One of the most noteworthy and popular sociology books of all time, The McDonaldization of Society demonstrates the power of the sociological imagination to today's readers in a way that few books have been able to do. It is ideal for use in a wide range of undergraduate courses and will be of equal interest to anyone intersted in social criticism. This book links a large number of social phenomena to McDonaldization, some which are directly affected by the principles of the fast-food restaurant and others where the effect is more indirect. Key Features of the new edition: - brand new chapter examining the Starbucks phenomenon and its relationship to McDonaldization - updated examples of McDonaldization, including online dating services (e.g. match.com), Viagra, MDMA (ecstasy), text-messaging, Ikea, megachurches, and more - provides an increased focus on globalization from the prior edition, including an examination into the relationship between McDonaldization and the environment
Table of Contents
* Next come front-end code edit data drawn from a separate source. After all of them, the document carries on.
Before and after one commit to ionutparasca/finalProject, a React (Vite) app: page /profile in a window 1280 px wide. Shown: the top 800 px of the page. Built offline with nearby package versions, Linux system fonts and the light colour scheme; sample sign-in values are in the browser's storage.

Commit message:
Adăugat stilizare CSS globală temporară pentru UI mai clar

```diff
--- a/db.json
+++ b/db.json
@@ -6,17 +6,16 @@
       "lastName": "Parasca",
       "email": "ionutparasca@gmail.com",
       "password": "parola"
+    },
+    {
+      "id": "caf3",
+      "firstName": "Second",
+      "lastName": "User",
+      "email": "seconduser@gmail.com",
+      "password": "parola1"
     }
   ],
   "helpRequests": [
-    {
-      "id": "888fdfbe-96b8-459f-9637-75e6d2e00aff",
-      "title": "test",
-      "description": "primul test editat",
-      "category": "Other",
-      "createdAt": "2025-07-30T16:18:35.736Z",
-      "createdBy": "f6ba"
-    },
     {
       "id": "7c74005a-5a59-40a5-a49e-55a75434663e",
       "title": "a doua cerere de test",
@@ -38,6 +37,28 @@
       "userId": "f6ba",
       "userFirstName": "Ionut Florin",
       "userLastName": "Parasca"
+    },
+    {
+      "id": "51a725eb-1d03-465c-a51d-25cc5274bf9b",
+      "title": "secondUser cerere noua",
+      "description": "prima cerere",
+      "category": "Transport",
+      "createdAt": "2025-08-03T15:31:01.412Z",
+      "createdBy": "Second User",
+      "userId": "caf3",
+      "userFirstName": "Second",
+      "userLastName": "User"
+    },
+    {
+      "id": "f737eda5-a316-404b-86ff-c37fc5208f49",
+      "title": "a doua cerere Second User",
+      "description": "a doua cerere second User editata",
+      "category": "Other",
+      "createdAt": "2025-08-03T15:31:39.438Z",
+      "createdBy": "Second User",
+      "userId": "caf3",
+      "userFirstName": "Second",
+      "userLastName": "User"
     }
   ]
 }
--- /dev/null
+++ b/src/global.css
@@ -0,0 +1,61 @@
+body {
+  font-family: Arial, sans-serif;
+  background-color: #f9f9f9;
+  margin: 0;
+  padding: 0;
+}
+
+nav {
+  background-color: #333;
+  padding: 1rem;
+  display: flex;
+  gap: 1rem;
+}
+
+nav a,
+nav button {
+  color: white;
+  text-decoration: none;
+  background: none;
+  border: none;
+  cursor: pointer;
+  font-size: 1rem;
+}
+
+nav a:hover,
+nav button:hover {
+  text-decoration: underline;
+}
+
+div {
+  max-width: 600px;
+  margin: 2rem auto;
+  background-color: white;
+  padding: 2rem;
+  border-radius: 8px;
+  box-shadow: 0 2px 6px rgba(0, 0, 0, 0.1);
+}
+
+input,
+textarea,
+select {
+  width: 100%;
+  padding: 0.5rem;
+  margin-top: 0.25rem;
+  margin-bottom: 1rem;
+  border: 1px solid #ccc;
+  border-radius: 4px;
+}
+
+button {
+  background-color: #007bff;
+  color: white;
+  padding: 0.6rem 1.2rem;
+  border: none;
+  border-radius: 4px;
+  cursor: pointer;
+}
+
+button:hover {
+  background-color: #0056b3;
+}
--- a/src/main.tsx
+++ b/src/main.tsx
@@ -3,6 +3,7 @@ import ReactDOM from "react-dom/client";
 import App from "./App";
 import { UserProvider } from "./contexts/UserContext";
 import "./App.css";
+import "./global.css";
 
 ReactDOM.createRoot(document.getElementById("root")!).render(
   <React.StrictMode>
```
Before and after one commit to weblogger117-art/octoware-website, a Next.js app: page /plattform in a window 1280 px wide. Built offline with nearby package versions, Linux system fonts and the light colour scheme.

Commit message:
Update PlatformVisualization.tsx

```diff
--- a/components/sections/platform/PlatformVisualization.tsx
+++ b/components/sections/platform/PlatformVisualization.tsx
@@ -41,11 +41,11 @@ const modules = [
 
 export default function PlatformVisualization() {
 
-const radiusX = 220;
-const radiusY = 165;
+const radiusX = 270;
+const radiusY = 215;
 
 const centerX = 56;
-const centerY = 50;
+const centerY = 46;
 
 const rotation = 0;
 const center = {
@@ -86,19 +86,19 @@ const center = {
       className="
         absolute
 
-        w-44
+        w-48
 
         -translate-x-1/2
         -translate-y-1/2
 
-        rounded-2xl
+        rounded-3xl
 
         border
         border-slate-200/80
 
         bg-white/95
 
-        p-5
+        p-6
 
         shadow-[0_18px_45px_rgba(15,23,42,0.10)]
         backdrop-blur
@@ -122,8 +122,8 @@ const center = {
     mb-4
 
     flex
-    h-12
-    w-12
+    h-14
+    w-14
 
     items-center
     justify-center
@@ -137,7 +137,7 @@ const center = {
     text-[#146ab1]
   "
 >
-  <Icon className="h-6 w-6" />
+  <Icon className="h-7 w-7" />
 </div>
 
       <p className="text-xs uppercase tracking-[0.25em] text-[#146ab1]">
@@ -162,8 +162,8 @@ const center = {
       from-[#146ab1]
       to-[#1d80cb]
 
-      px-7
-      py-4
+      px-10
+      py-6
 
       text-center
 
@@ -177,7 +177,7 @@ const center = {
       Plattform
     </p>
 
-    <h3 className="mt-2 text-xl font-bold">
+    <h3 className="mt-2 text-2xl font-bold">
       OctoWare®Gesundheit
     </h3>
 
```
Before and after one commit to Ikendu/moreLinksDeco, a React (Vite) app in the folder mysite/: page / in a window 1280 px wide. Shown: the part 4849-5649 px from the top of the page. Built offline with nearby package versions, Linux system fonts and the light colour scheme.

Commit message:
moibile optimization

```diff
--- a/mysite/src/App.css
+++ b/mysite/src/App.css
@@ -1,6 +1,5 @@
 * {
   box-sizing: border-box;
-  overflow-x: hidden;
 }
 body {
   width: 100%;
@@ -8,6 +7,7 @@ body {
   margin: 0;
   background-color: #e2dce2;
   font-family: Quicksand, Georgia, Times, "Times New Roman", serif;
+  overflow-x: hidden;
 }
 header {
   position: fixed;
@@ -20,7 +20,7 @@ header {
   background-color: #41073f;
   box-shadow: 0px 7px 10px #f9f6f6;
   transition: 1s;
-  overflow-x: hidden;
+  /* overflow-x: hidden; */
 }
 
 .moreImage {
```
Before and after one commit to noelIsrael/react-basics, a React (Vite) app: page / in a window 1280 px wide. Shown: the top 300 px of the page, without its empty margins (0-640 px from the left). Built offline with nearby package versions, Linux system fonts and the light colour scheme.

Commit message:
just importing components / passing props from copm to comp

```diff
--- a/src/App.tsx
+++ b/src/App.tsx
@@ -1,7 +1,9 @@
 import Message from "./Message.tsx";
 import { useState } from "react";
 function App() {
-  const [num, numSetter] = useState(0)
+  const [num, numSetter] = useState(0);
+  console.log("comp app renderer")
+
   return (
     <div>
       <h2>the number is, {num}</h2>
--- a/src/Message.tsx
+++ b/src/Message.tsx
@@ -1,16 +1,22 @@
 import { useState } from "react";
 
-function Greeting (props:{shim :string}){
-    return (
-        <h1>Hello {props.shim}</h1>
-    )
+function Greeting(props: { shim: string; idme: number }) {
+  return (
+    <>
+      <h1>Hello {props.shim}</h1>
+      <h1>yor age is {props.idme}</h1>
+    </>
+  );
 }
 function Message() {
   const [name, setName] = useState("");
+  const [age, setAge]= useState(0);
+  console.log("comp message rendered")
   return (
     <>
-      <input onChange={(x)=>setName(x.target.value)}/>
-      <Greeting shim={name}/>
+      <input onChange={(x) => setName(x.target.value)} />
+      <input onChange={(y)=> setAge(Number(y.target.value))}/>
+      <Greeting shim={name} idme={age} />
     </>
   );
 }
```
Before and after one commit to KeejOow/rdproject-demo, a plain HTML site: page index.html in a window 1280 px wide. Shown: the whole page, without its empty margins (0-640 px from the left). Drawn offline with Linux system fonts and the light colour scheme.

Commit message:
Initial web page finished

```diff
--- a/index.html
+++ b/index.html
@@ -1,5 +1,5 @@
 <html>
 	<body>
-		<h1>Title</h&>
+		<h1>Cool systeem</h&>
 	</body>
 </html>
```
Preface Chapter 1: An Introduction to McDonaldization McDonald's as a Global Icon The Long Arm of McDonaldization The Dimensions of McDonaldization Critique of McDonaldization: The Irrationality of Rationality Illustrating the Dimensions of McDonaldization: The Case of Ikea The Advantages of McDonaldization What Isn't McDonaldized? A Look Ahead Chapter 2: The Past, Present, and Future of McDonaldization: From the Iron Cage to the Fast-Food Factory and Beyond Bureaucratization: Making Life More Rational The Holocaust: Mass-Produced Death Scientific Management: Finding the One Best Way The Assembly Line: Turning Workers Into Robots Levittown: Putting Up Houses -- "Boom, Boom, Boom" Shopping Centers: Malling America McDonald's: Creating the "Fast-Food Factory" McDonaldization and Contemporary Social Changes Chapter 3: Efficiency: Drive-Throughs and Finger Foods Streamlining the Process Simplifying the Product Putting Customers to Work Chapter 4: Calculability: Big Macs and Little Chips Emphasizing Quantity Rather Than Quality of Products Reducing Production and Service to Numbers Chapter 5: Predictability: It Never Rains on Those Little Houses on the Hillside Creating Predicatable Settings Scripting Interaction With Customers Making Employee Behavior Predictable Creating Predictable Products and Processes Minimizing Danger and Unpleasantness Chapter 6: Control: Human and Nonhuman Robots Controlling Employees Controlling Customers Controlling the Process and the Product The Ultimate Examples of Control: Birth and Death? Chapter 7: The Irrationality of Rationality: Traffic Jams on Those "Happy Trails" Inefficiency: Long Lines at the Checkout High Cost: Better Off at Home False Friendliness: "Hi, George" Disenchantment: Where's the Magic? Health and Environmental Hazards: Even Your Pets Are at Risk Homogenization: It's No Different in Paris Dehumanization: Getting Hosed at "Trough and Brew" Chapter 8: Globalization and McDonaldization: Does It All Amount to ... "Nothing"? Globalization McDonaldization and Grobalization Nothing-Something and McDonaldization Nothing-Something and Grobalization-Glocalization The Case for McDonaldization as an Example of the Glocalization of Something The Case for McDonaldization as an Example of the Grobalization of Nothing Chapter 9: Dealing With McDonaldization: A Practical Guide Creating "Reasonable" Alternatives: Sometimes You Really Do Have to Break the Rules Fighting Back Collectively: Saving Hearts, Minds, Taste Buds, and the Piazza di Spagna Coping Individually: "Skunk Works," Blindfolded Children, and Fantasy Worlds Some Concluding Thoughts Chapter 10: The Starbuckization of Society? Howard Schultz and the Founding of the Starbucks Empire: No More Swill What Has Starbucks Added to, or Removed From, the McDonald's Model? Should the Concept of "Starbuckization" Replace "McDonaldization"? The "Starbucks Effect" The Convergence of Starbucks and McDonald's Notes Bibliography Index About the Author
George Ritzer is Distinguished University Professor at the University of Maryland, where he has also been a Distinguished Scholar-Teacher and won a Teaching Excellence Award. He was awarded the 2000 distinguished Contributions to Teaching Award by the American Sociological Association and an honorary doctorate from LaTrobe University in australia. He is best-known for The McDonaldization of Society (translated into over a dozen languages) and McDonaldization: The Reader 3 as well as several related books, including expressing America: A Critique of the Global Credit Card Society, Enchanting a Disenchanted World 3, The Globalization of Nothing 2, Globalization: A Basic Text, and The Outsourcing of Everything (forthcoming, with Craig Lair). He is the Editor of the Encyclopedia of Social Theory (2 vols.), the Encyclopedia of Sociology (11 vols.), is currently editing the Encyclopedia of Globalization (5 vols.), and is Founding Editor of the Journal of Consumer Culture.